[Try it]: Write out each entry below exactly; the images do not belong in your copy.

(Given data begins)

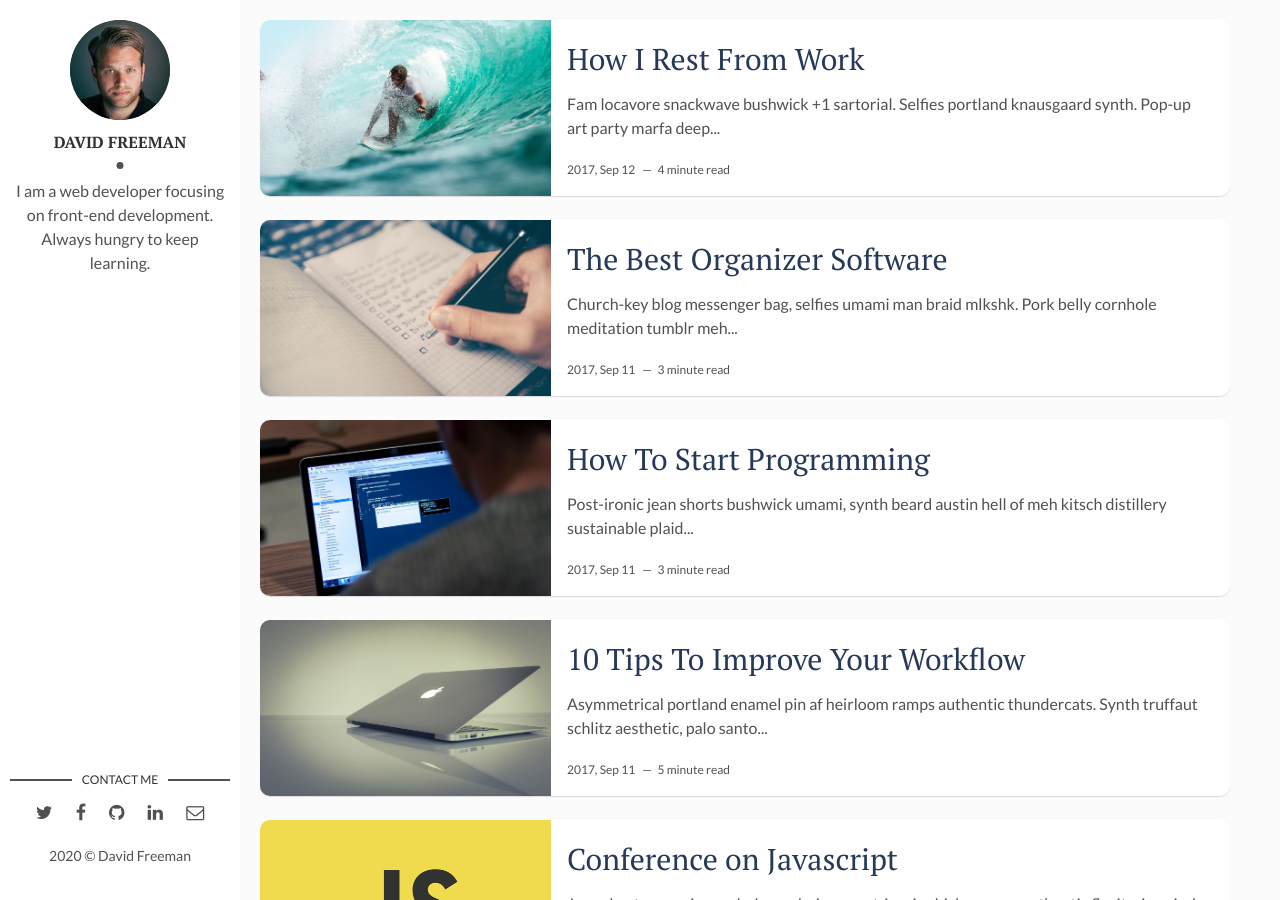
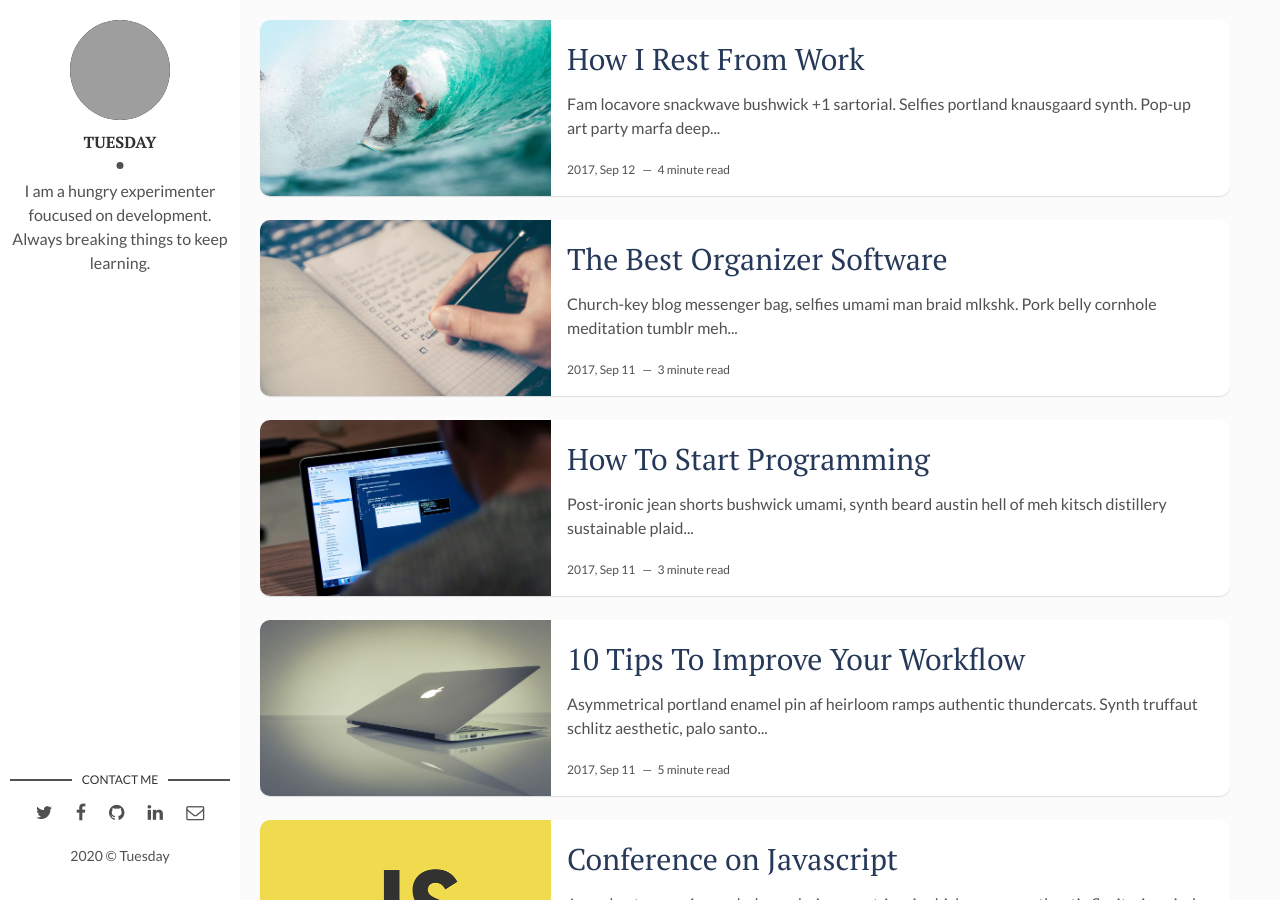
Before and after one commit to Aethem-VL/tuesday.aethem.net, a Jekyll site: the page built from index.html, in a window 1280 px wide and 900 px high. Built offline with Jekyll 4.4.1, drawn with Linux system fonts in a browser that asks for light colours; the list of posts is cut into pages by our own code; grey boxes are pictures that could not be loaded.

Commit message:
Update _config.yml

```diff
--- a/_config.yml
+++ b/_config.yml
@@ -4,14 +4,14 @@ description: > # this means to ignore newlines until "baseurl:"
   line in _config.yml. It will appear in your document head meta (for
   Google search results) and in your feed.xml site description.
 permalink: ':title/'
-baseurl: "/flexible-jekyll" # the subpath of your site, e.g. /blog
+baseurl: "/tuesday.aethem.net" # the subpath of your site, e.g. /blog
 url: "" # the base hostname & protocol for your site, e.g. http://example.com
 site-twitter: #if your site has a twitter account, enter it here
 
 # Author Settings
-author: David Freeman # add your name
-author-img: david-freeman.jpg # add your photo
-about-author: I am a web developer focusing on front-end development. Always hungry to keep learning. # add description
+author: Tuesday # add your name
+author-img: tuesday-head.png # add your photo
+about-author: I am a hungry experimenter foucused on development. Always breaking things to keep learning. # add description
 social-twitter: # add your Twitter handle
 social-facebook: # add your Facebook handle
 social-github: artemsheludko # add your Github handle
```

(Given data ends)

[Answer to the exercise]:
Before and after one commit to Aethem-VL/tuesday.aethem.net, a Jekyll site: the page built from index.html, in a window 1280 px wide and 900 px high. Built offline with Jekyll 4.4.1, drawn with Linux system fonts in a browser that asks for light colours; the list of posts is cut into pages by our own code; grey boxes are pictures that could not be loaded.

Commit message:
Update _config.yml

```diff
--- a/_config.yml
+++ b/_config.yml
@@ -4,14 +4,14 @@ description: > # this means to ignore newlines until "baseurl:"
   line in _config.yml. It will appear in your document head meta (for
   Google search results) and in your feed.xml site description.
 permalink: ':title/'
-baseurl: "/flexible-jekyll" # the subpath of your site, e.g. /blog
+baseurl: "/tuesday.aethem.net" # the subpath of your site, e.g. /blog
 url: "" # the base hostname & protocol for your site, e.g. http://example.com
 site-twitter: #if your site has a twitter account, enter it here
 
 # Author Settings
-author: David Freeman # add your name
-author-img: david-freeman.jpg # add your photo
-about-author: I am a web developer focusing on front-end development. Always hungry to keep learning. # add description
+author: Tuesday # add your name
+author-img: tuesday-head.png # add your photo
+about-author: I am a hungry experimenter foucused on development. Always breaking things to keep learning. # add description
 social-twitter: # add your Twitter handle
 social-facebook: # add your Facebook handle
 social-github: artemsheludko # add your Github handle
```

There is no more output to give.